Using the latter definition, one can be atheist and agnostic at the same time. (rejecting certainty in belief of deity/deities existence while claiming no certainty in deity/deities non-existence.

I also understand agnosticism to be on a gray scale...

white/complete-belief B=%100/theism/(assertion of knowledge)

...gray-area/varying amounts of partial-belief %0>B<%100/agnosticism/(no assertion of knowledge)...

black/complete-belief in non-existence B=%100/atheism[NOTE:as it seems sometimes used, but in my opinion not what logically follows from the word atheism]/(assertion of knowledge)

Personally I'm close enough to the black to pretty much see black. Any deity I have ever heard of or contemplated makes to me about the same or less logical sense to exist as Santa Claus.

Yet, I do watch out for absolutes in theory, for they just beg to be more complex. Of course there are some seemingly unavoidable ones like wanting to not die and doing things that are seemingly "absolutely" necessary to stay alive (avoid things believed to lead to a faster death).

I would also like to point out that I don't find it necessary to completely believe anything to contemplate it as a possible absolute, and behave accordingly.

A neat idea I like to keep in mind involving thoughts of things that transcend life/existence as-we-know-it; like this notion of belief currently under discussion--is that we know there are many celestial phenomena that occur regularly but exceed the time-scale of our existence. So, so far, our existence has yet to coincide with their existences.

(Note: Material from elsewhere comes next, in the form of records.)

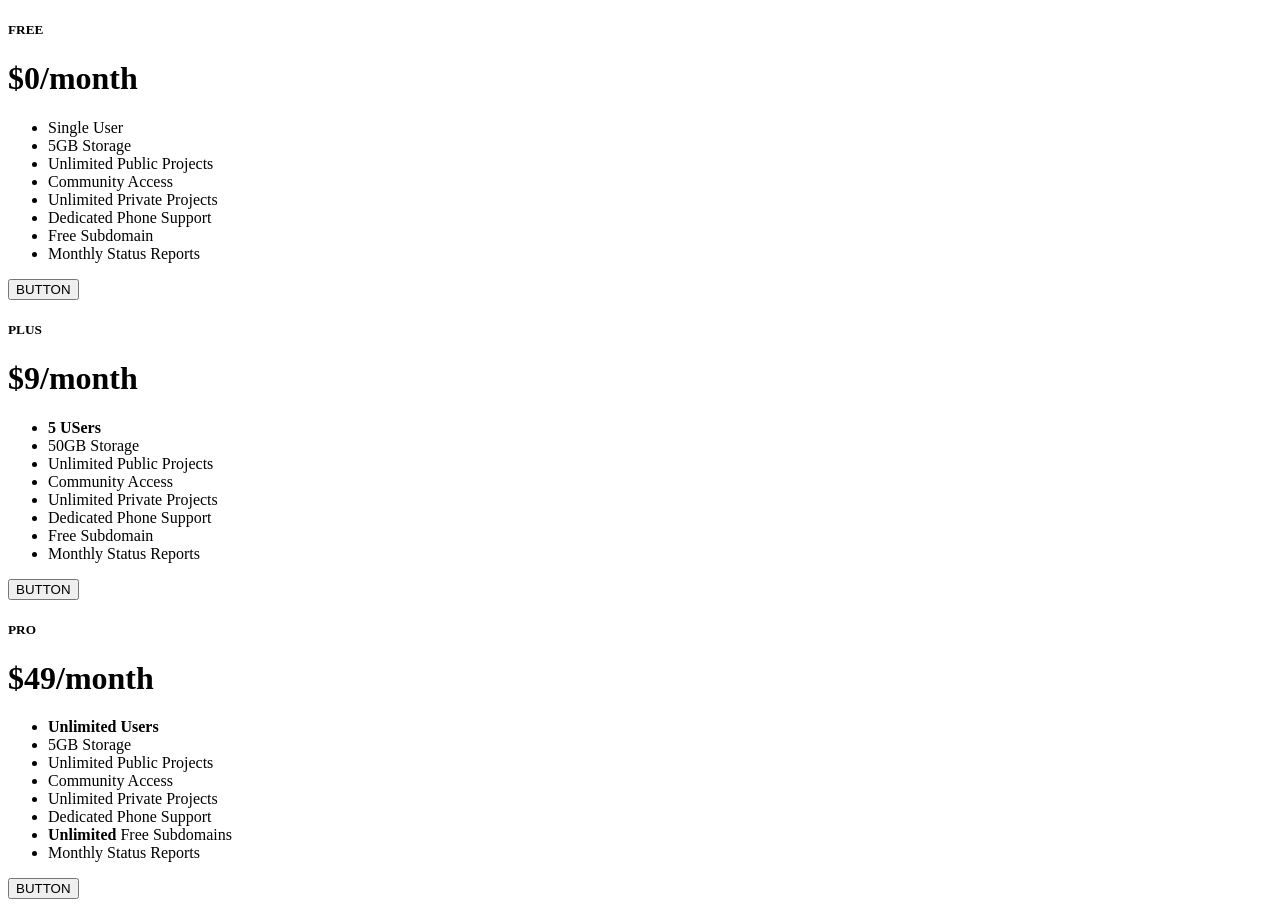
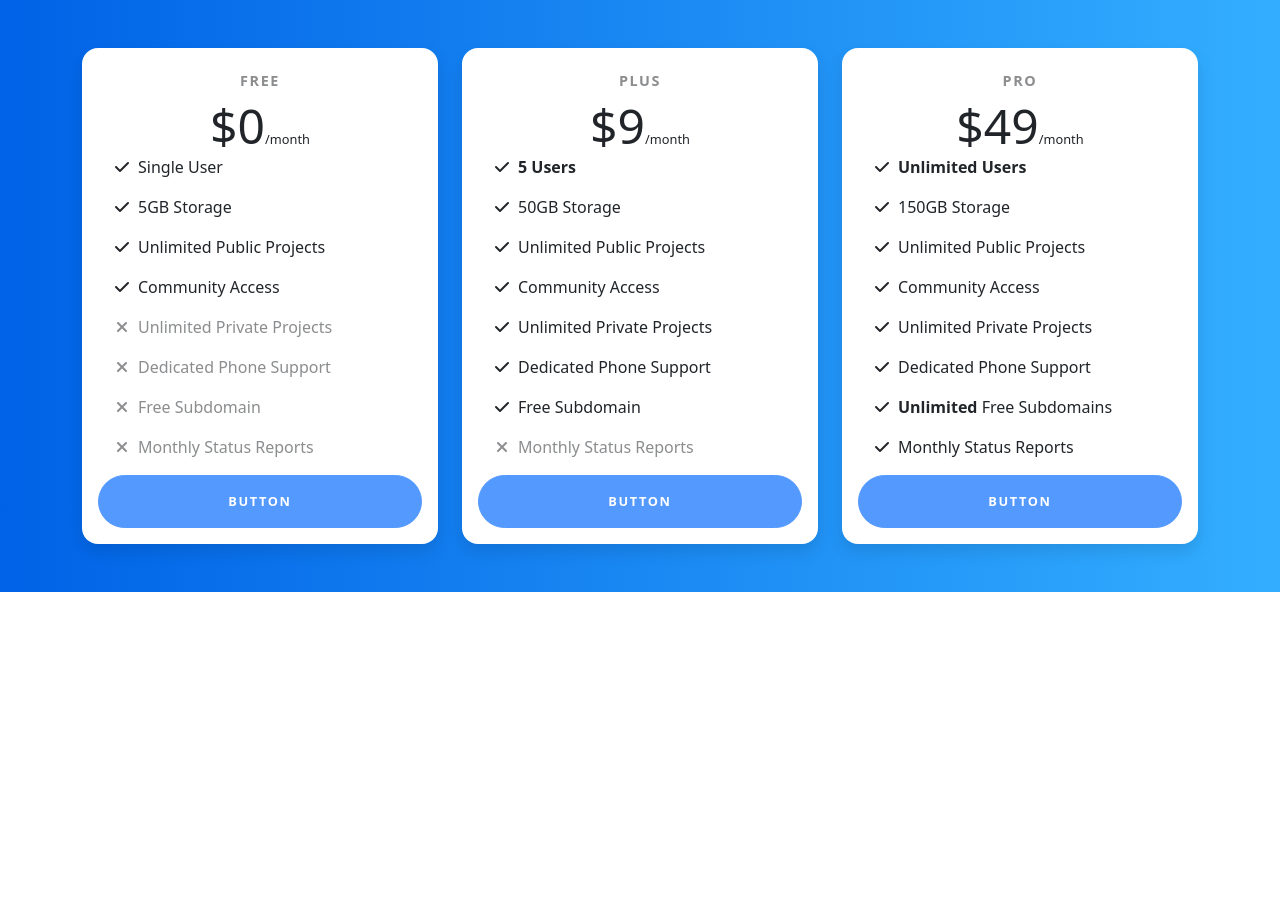
Before and after one commit to IndiraRamalingam/React_Tasks, a React (Create React App) app: page / in a window 1280 px wide. After the commit the page ends 800 px from the top, so only its background shows below. Built offline with nearby package versions, Linux system fonts and the light colour scheme.

Commit message:
Added bootstrap

```diff
--- a/package.json
+++ b/package.json
@@ -6,6 +6,7 @@
     "@testing-library/jest-dom": "^5.16.5",
     "@testing-library/react": "^13.4.0",
     "@testing-library/user-event": "^13.5.0",
+    "bootstrap": "^5.3.0",
     "react": "^18.2.0",
     "react-dom": "^18.2.0",
     "react-scripts": "5.0.1",
--- a/public/index.html
+++ b/public/index.html
@@ -24,6 +24,20 @@
       work correctly both with client-side routing and a non-root public URL.
       Learn how to configure a non-root public URL by running `npm run build`.
     -->
+    <link
+    rel="stylesheet"
+    href="https://cdn.jsdelivr.net/npm/bootstrap@5.1.3/dist/css/bootstrap.min.css"
+    integrity="sha384-1BmE4kWBq78iYhFldvKuhfTAU6auU8tT94WrHftjDbrCEXSU1oBoqyl2QvZ6jIW3"
+    crossorigin="anonymous"
+  />
+  <link
+    rel="stylesheet"
+    href="https://cdnjs.cloudflare.com/ajax/libs/font-awesome/6.0.0-beta3/css/all.min.css"
+    integrity="sha512-Fo3rlrZj/k7ujTnHg4CGR2D7kSs0v4LLanw2qksYuRlEzO+tcaEPQogQ0KaoGN26/zrn20ImR1DfuLWnOo7aBA=="
+    crossorigin="anonymous"
+    referrerpolicy="no-referrer"
+  />
+
     <title>React App</title>
   </head>
   <body>
--- a/src/App.js
+++ b/src/App.js
@@ -1,78 +1,109 @@
-//card_1
-function Card1()
-{
+import React from "react";
+//Card 1
+function Card1(){
   return(
-    <div>
-      <h5>FREE</h5>
-      <h1>$0/month</h1>
-      <ul>
-        <li>Single User</li>
-        <li>5GB Storage</li>
-        <li>Unlimited Public Projects</li>
-        <li>Community Access</li>
-        <li>Unlimited Private Projects</li>
-        <li>Dedicated Phone Support</li>
-        <li>Free Subdomain</li>
-        <li>Monthly Status Reports</li>
+    <div class="col-lg-4">
+        <div class="card mb-5 mb-lg-0">
+          <div class="card-body">
+            <h5 class="card-title text-muted text-uppercase text-center">Free</h5>
+            <h6 class="card-price text-center">$0<span class="period">/month</span></h6>
+
+            <ul class="fa-ul">
+              <li><span class="fa-li"><i class="fas fa-check"></i></span>Single User</li>
+              <li><span class="fa-li"><i class="fas fa-check"></i></span>5GB Storage</li>
+              <li><span class="fa-li"><i class="fas fa-check"></i></span>Unlimited Public Projects</li>
+              <li><span class="fa-li"><i class="fas fa-check"></i></span>Community Access</li>
+              <li class="text-muted"><span class="fa-li"><i class="fas fa-times"></i></span>Unlimited
+                Private Projects</li>
+              <li class="text-muted"><span class="fa-li"><i class="fas fa-times"></i></span>Dedicated
+                Phone Support</li>
+              <li class="text-muted"><span class="fa-li"><i class="fas fa-times"></i></span>Free Subdomain
+              </li>
+              <li class="text-muted"><span class="fa-li"><i class="fas fa-times"></i></span>Monthly Status
+                Reports</li>
             </ul>
-      <button>BUTTON</button>
+            <div class="d-grid">
+              <a href="#" class="btn btn-primary text-uppercase">Button</a>
+            </div>
+          </div>
+        </div>
       </div>
   )
 }
 
-//Card_2
-function Card2()
-{
+//Card 2
+function Card2(){
   return(
-    <div>
-      <h5>PLUS</h5>
-      <h1>$9/month</h1>
-      <ul>
-        <li><b>5 USers</b></li>
-        <li>50GB Storage</li>
-        <li>Unlimited Public Projects</li>
-        <li>Community Access</li>
-        <li>Unlimited Private Projects</li>
-        <li>Dedicated Phone Support</li>
-        <li>Free Subdomain</li>
-        <li>Monthly Status Reports</li>
+    <div class="col-lg-4">
+        <div class="card mb-5 mb-lg-0">
+          <div class="card-body">
+            <h5 class="card-title text-muted text-uppercase text-center">Plus</h5>
+            <h6 class="card-price text-center">$9<span class="period">/month</span></h6>
+
+            <ul class="fa-ul">
+              <li><span class="fa-li"><i class="fas fa-check"></i></span><strong>5 Users</strong></li>
+              <li><span class="fa-li"><i class="fas fa-check"></i></span>50GB Storage</li>
+              <li><span class="fa-li"><i class="fas fa-check"></i></span>Unlimited Public Projects</li>
+              <li><span class="fa-li"><i class="fas fa-check"></i></span>Community Access</li>
+              <li><span class="fa-li"><i class="fas fa-check"></i></span>Unlimited Private Projects</li>
+              <li><span class="fa-li"><i class="fas fa-check"></i></span>Dedicated Phone Support</li>
+              <li><span class="fa-li"><i class="fas fa-check"></i></span>Free Subdomain</li>
+              <li class="text-muted"><span class="fa-li"><i class="fas fa-times"></i></span>Monthly Status
+                Reports</li>
             </ul>
-      <button>BUTTON</button>
+            <div class="d-grid">
+              <a href="#" class="btn btn-primary text-uppercase">Button</a>
+            </div>
+          </div>
+        </div>
       </div>
   )
 }
 
-//Card_3
-function Card3()
-{
+//Card 3
+function Card3(){
   return(
-    <div>
-      <h5>PRO</h5>
-      <h1>$49/month</h1>
-      <ul>
-        <li><b>Unlimited Users</b></li>
-        <li>5GB Storage</li>
-        <li>Unlimited Public Projects</li>
-        <li>Community Access</li>
-        <li>Unlimited Private Projects</li>
-        <li>Dedicated Phone Support</li>
-        <li><b>Unlimited </b>Free Subdomains</li>
-        <li>Monthly Status Reports</li>
+    <div class="col-lg-4">
+    <div class="card">
+      <div class="card-body">
+        <h5 class="card-title text-muted text-uppercase text-center">Pro</h5>
+        <h6 class="card-price text-center">$49<span class="period">/month</span></h6>
+
+        <ul class="fa-ul">
+          <li><span class="fa-li"><i class="fas fa-check"></i></span><strong>Unlimited Users</strong>
+          </li>
+          <li><span class="fa-li"><i class="fas fa-check"></i></span>150GB Storage</li>
+          <li><span class="fa-li"><i class="fas fa-check"></i></span>Unlimited Public Projects</li>
+          <li><span class="fa-li"><i class="fas fa-check"></i></span>Community Access</li>
+          <li><span class="fa-li"><i class="fas fa-check"></i></span>Unlimited Private Projects</li>
+          <li><span class="fa-li"><i class="fas fa-check"></i></span>Dedicated Phone Support</li>
+          <li><span class="fa-li"><i class="fas fa-check"></i></span><strong>Unlimited</strong> Free
+            Subdomains</li>
+          <li><span class="fa-li"><i class="fas fa-check"></i></span>Monthly Status Reports</li>
         </ul>
-      <button>BUTTON</button>
+        <div class="d-grid">
+          <a href="#" class="btn btn-primary text-uppercase">Button</a>
+        </div>
+      </div>
+    </div>
   </div>
   )
 }
 
-
-function App()
-{
+function App() {
   return (
-    <div>
+    <>
+    <section class="pricing py-5">
+    <div class="container">
+      <div class="row">
         <Card1 />
         <Card2 />
         <Card3 />
       </div>
-  )
+    </div>
+    </section>
+    </>
+  );
 }
+
 export default App;
--- a/src/index.js
+++ b/src/index.js
@@ -1,6 +1,8 @@
 import React from 'react';
 import ReactDOM from 'react-dom/client';
 import App from './App';
+import './style.css';
+import 'bootstrap/dist/css/bootstrap.css';
 
 
 // const root = ReactDOM.createRoot(document.getElementById('root'));
--- /dev/null
+++ b/src/style.css
@@ -0,0 +1,63 @@
+section.pricing {
+    background: #007bff;
+    background: linear-gradient(to right, #0062E6, #33AEFF);
+  }
+
+  .pricing .card {
+    border: none;
+    border-radius: 1rem;
+    transition: all 0.2s;
+    box-shadow: 0 0.5rem 1rem 0 rgba(0, 0, 0, 0.1);
+  }
+
+  .pricing hr {
+    margin: 1.5rem 0;
+  }
+
+  .pricing .card-title {
+    margin: 0.5rem 0;
+    font-size: 0.9rem;
+    letter-spacing: .1rem;
+    font-weight: bold;
+  }
+
+  .pricing .card-price {
+    font-size: 3rem;
+    margin: 0;
+  }
+
+  .pricing .card-price .period {
+    font-size: 0.8rem;
+  }
+
+  .pricing ul li {
+    margin-bottom: 1rem;
+  }
+
+  .pricing .text-muted {
+    opacity: 0.7;
+  }
+
+  .pricing .btn {
+    font-size: 80%;
+    border-radius: 5rem;
+    letter-spacing: .1rem;
+    font-weight: bold;
+    padding: 1rem;
+    opacity: 0.7;
+    transition: all 0.2s;
+  }
+
+  /* Hover Effects on Card */
+
+  @media (min-width: 992px) {
+    .pricing .card:hover {
+      margin-top: -.25rem;
+      margin-bottom: .25rem;
+      box-shadow: 0 0.5rem 1rem 0 rgba(0, 0, 0, 0.3);
+    }
+
+    .pricing .card:hover .btn {
+      opacity: 1;
+    }
+  }
```
Also changed, not shown: 1 other file (tests, documents, lock files or other folders). Lines whose indentation alone changed are shown as unchanged.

And if we die-off for whatever reason, we will have been aware of the existence of something that never existed for us, but has existed before us and very likely will after life, as-we-know-it ends.

Calvinist said...

I don't think you understand Calvinism at all.

Calvinism is the idea the your christianity is pre-determined. Calvinist efficax gratia is simply determinism.

It's nothing about not being Christian in your mind the whole time but your life being pre-understood by God.

Correct that because it's misleading.